Just east of East Drive around 67th Street

Nome, Alaska experienced a diptheria outbreak in January 1925 and weather conditions prevented the city of 1,500 from obtaining vaccine by air or rail. The only hope was for a relay of 20 dog-sled teams to deliver a package of serum from 674 miles away in Nenana. The team of the last musher, Gunnar Kasson, was lead by Balto, a black and white Alaskan malamute who raced over the terrain in record time despite blizzard conditions and temperatures of 50 degrees below zero, limiting the epidemic to only five deaths.

Balto became a celebrity and toured America with his team. The Municipal Arts Society collected private donations and commissioned this sculpture by Brooklyn-born artist Frederick George Richard Roth (1872-1944). The statue was dedicated on December 17, 1925 (with Balto present) and was awarded the 1925 Speyer Prize by the National Academy of Design.

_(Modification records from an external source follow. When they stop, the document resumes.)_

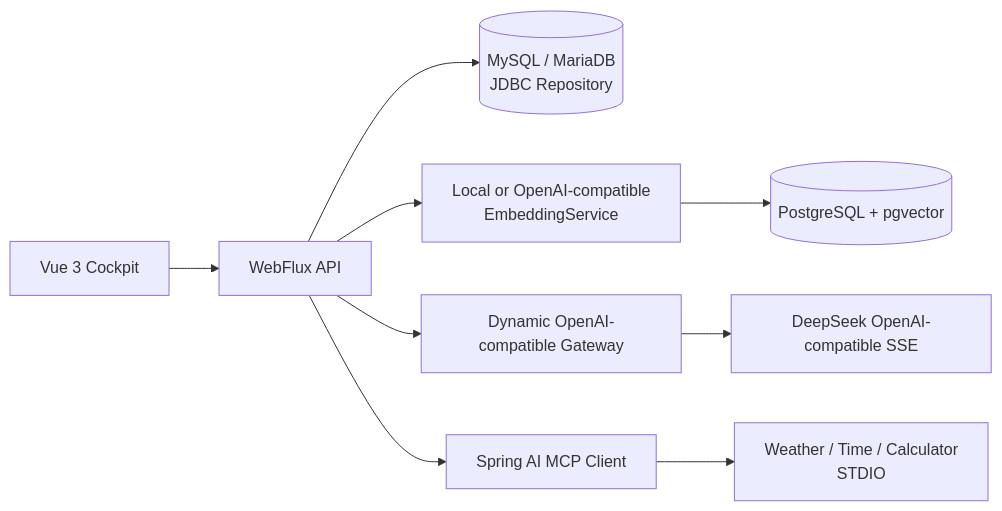
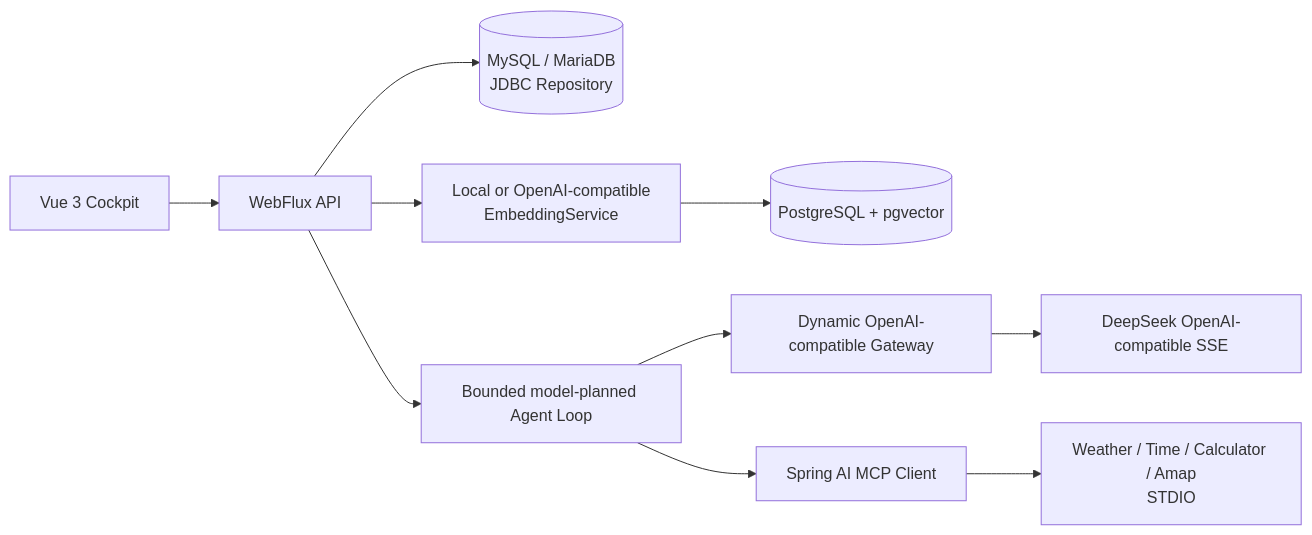
Before and after one commit to caibinice/enterprise-ai-cockpit: the diagram in README.md, drawn with Mermaid. The commit also changed other lines of this file and 23 other files, not shown here.

Commit message:
feat: add model-driven MCP weather agent

````diff
--- a/README.md
+++ b/README.md
@@ -26,11 +27,12 @@
 ```mermaid
 flowchart LR
   UI[Vue 3 Cockpit] --> API[WebFlux API]
   API --> MYSQL[(MySQL / MariaDB\nJDBC Repository)]
   API --> EMB[Local or OpenAI-compatible\nEmbeddingService]
   EMB --> PG[(PostgreSQL + pgvector)]
-  API --> AI[Dynamic OpenAI-compatible Gateway]
+  API --> AGENT[Bounded model-planned Agent Loop]
+  AGENT --> AI[Dynamic OpenAI-compatible Gateway]
   AI --> DS[DeepSeek OpenAI-compatible SSE]
-  API --> MCP[Spring AI MCP Client]
-  MCP --> TOOLS[Weather / Time / Calculator\nSTDIO]
+  AGENT --> MCP[Spring AI MCP Client]
+  MCP --> TOOLS[Weather / Time / Calculator / Amap\nSTDIO]
 ```
````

Balto died in 1933 in Cleveland, OH and his stuffed body is displayed at Cleveland's Natural History Museum.


Dedicated to the indomitable spirit of
The Sled Dogs
That relayed antitoxin six hundred miles over rough ice
across treacherous waters through Arctic blizzards from
Nenana to the relief of stricken Nome in the
Winter of 1925

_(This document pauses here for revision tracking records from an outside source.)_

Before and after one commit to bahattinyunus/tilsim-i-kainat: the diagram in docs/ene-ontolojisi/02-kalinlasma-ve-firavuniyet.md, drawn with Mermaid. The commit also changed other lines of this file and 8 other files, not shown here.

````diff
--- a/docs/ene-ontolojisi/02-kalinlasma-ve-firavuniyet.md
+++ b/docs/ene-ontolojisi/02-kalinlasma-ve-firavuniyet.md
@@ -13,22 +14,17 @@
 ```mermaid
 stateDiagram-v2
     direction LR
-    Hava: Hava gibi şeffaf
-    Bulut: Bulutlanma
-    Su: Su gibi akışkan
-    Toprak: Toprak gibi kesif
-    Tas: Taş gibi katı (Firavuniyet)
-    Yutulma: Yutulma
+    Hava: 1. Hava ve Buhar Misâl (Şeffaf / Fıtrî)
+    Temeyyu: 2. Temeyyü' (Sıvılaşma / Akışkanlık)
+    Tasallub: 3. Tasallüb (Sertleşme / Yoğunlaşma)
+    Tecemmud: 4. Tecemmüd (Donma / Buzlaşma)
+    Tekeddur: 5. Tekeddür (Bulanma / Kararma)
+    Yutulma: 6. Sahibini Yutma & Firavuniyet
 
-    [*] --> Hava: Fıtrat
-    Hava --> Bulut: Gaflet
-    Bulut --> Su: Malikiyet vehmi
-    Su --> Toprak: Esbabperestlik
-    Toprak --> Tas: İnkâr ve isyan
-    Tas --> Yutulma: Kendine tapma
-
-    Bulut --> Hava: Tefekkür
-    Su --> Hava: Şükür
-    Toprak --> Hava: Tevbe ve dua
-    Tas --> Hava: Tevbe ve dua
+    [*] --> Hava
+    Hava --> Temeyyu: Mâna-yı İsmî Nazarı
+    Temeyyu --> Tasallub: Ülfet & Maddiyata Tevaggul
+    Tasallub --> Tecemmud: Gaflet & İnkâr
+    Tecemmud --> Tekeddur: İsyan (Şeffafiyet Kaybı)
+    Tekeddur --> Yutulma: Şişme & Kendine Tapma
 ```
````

02/17/2003 16:56:52
07/31/2007 18:13:20
07/31/2007 18:13:29
07/31/2007 18:13:41
07/31/2007 18:13:54
01/24/2008 14:41:12

Next: Bolivar Plaza